*** Block opens ***
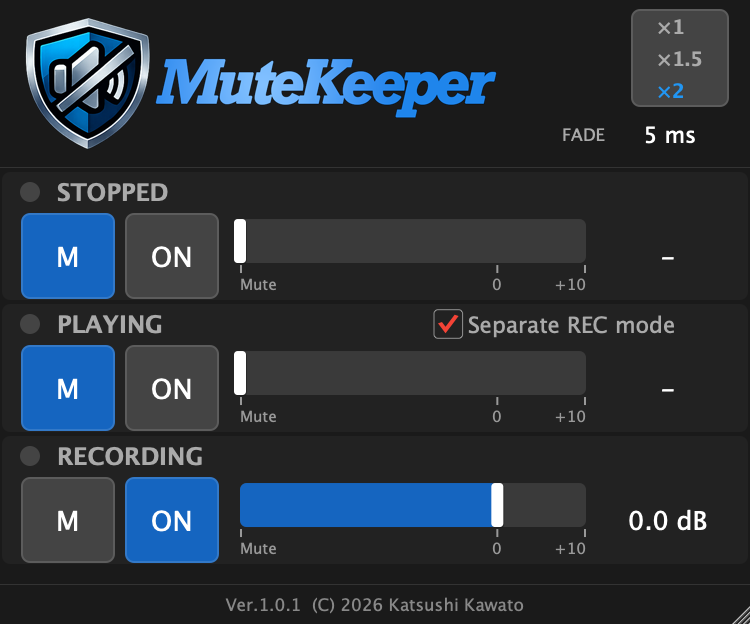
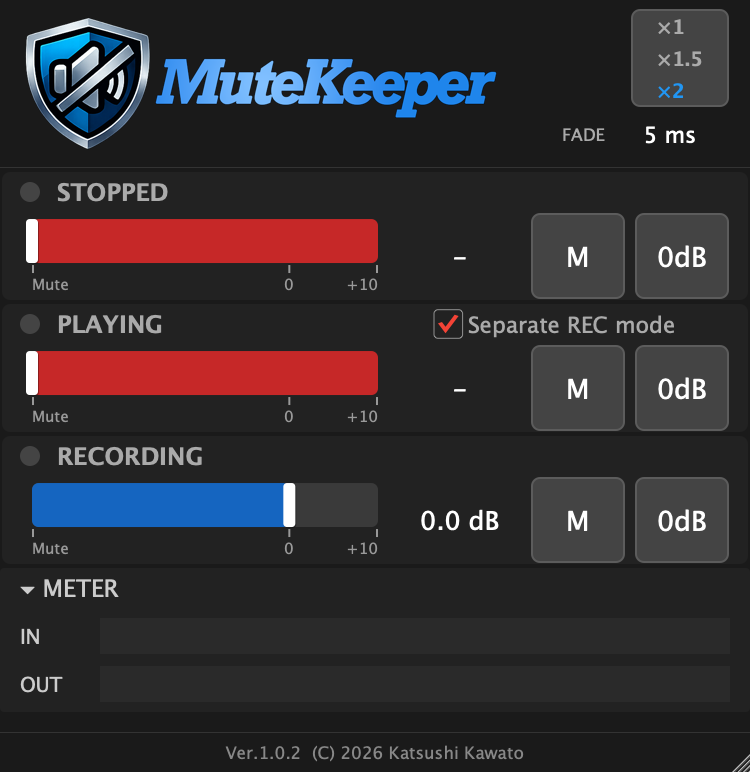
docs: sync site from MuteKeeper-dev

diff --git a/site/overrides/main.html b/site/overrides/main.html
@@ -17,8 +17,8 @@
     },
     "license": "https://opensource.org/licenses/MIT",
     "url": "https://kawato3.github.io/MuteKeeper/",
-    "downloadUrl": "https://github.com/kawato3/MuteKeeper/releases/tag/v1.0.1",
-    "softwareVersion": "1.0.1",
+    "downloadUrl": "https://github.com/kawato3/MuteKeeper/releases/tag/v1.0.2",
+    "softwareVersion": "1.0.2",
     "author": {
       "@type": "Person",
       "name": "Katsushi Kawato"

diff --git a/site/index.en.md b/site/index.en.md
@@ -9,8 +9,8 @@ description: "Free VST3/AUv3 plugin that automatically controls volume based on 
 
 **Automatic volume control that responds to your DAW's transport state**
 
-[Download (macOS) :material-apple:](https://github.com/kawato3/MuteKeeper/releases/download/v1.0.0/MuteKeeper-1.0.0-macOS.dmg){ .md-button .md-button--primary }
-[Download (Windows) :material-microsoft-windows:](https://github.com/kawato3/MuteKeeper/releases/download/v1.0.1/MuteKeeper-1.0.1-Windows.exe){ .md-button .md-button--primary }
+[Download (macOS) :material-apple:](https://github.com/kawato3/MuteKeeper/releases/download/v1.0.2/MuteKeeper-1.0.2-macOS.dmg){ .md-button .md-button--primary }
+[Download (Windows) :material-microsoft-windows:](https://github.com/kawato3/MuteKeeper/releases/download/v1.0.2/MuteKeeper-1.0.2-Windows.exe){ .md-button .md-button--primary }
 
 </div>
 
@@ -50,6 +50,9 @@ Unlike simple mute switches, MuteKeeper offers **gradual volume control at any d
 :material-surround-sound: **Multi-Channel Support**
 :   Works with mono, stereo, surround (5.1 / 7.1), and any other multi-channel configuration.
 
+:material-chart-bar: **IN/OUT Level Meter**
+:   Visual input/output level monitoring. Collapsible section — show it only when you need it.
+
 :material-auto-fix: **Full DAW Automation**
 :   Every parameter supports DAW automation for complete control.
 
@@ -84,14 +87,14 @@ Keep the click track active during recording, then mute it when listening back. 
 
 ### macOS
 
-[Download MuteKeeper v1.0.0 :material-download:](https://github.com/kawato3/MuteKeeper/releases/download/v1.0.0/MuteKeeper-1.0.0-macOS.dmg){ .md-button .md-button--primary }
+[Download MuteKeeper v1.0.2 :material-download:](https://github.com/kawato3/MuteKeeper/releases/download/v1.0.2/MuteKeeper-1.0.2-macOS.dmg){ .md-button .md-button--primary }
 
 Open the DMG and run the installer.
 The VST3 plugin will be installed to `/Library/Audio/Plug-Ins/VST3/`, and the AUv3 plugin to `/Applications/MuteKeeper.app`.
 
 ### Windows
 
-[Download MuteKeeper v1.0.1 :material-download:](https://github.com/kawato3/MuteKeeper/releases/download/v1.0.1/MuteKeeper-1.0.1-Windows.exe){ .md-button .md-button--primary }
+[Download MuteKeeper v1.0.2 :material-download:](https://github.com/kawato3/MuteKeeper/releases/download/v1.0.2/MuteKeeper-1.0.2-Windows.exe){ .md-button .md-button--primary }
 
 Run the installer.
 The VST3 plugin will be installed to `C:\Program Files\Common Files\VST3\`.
*** Block closes ***
_Your assignment_.
Without including any picture, reproduce all of the material exactly.

_Finished exercise_.
docs: sync site from MuteKeeper-dev

diff --git a/site/overrides/main.html b/site/overrides/main.html
@@ -17,8 +17,8 @@
     },
     "license": "https://opensource.org/licenses/MIT",
     "url": "https://kawato3.github.io/MuteKeeper/",
-    "downloadUrl": "https://github.com/kawato3/MuteKeeper/releases/tag/v1.0.1",
-    "softwareVersion": "1.0.1",
+    "downloadUrl": "https://github.com/kawato3/MuteKeeper/releases/tag/v1.0.2",
+    "softwareVersion": "1.0.2",
     "author": {
       "@type": "Person",
       "name": "Katsushi Kawato"

diff --git a/site/index.en.md b/site/index.en.md
@@ -9,8 +9,8 @@ description: "Free VST3/AUv3 plugin that automatically controls volume based on 
 
 **Automatic volume control that responds to your DAW's transport state**
 
-[Download (macOS) :material-apple:](https://github.com/kawato3/MuteKeeper/releases/download/v1.0.0/MuteKeeper-1.0.0-macOS.dmg){ .md-button .md-button--primary }
-[Download (Windows) :material-microsoft-windows:](https://github.com/kawato3/MuteKeeper/releases/download/v1.0.1/MuteKeeper-1.0.1-Windows.exe){ .md-button .md-button--primary }
+[Download (macOS) :material-apple:](https://github.com/kawato3/MuteKeeper/releases/download/v1.0.2/MuteKeeper-1.0.2-macOS.dmg){ .md-button .md-button--primary }
+[Download (Windows) :material-microsoft-windows:](https://github.com/kawato3/MuteKeeper/releases/download/v1.0.2/MuteKeeper-1.0.2-Windows.exe){ .md-button .md-button--primary }
 
 </div>
 
@@ -50,6 +50,9 @@ Unlike simple mute switches, MuteKeeper offers **gradual volume control at any d
 :material-surround-sound: **Multi-Channel Support**
 :   Works with mono, stereo, surround (5.1 / 7.1), and any other multi-channel configuration.
 
+:material-chart-bar: **IN/OUT Level Meter**
+:   Visual input/output level monitoring. Collapsible section — show it only when you need it.
+
 :material-auto-fix: **Full DAW Automation**
 :   Every parameter supports DAW automation for complete control.
 
@@ -84,14 +87,14 @@ Keep the click track active during recording, then mute it when listening back. 
 
 ### macOS
 
-[Download MuteKeeper v1.0.0 :material-download:](https://github.com/kawato3/MuteKeeper/releases/download/v1.0.0/MuteKeeper-1.0.0-macOS.dmg){ .md-button .md-button--primary }
+[Download MuteKeeper v1.0.2 :material-download:](https://github.com/kawato3/MuteKeeper/releases/download/v1.0.2/MuteKeeper-1.0.2-macOS.dmg){ .md-button .md-button--primary }
 
 Open the DMG and run the installer.
 The VST3 plugin will be installed to `/Library/Audio/Plug-Ins/VST3/`, and the AUv3 plugin to `/Applications/MuteKeeper.app`.
 
 ### Windows
 
-[Download MuteKeeper v1.0.1 :material-download:](https://github.com/kawato3/MuteKeeper/releases/download/v1.0.1/MuteKeeper-1.0.1-Windows.exe){ .md-button .md-button--primary }
+[Download MuteKeeper v1.0.2 :material-download:](https://github.com/kawato3/MuteKeeper/releases/download/v1.0.2/MuteKeeper-1.0.2-Windows.exe){ .md-button .md-button--primary }
 
 Run the installer.
 The VST3 plugin will be installed to `C:\Program Files\Common Files\VST3\`.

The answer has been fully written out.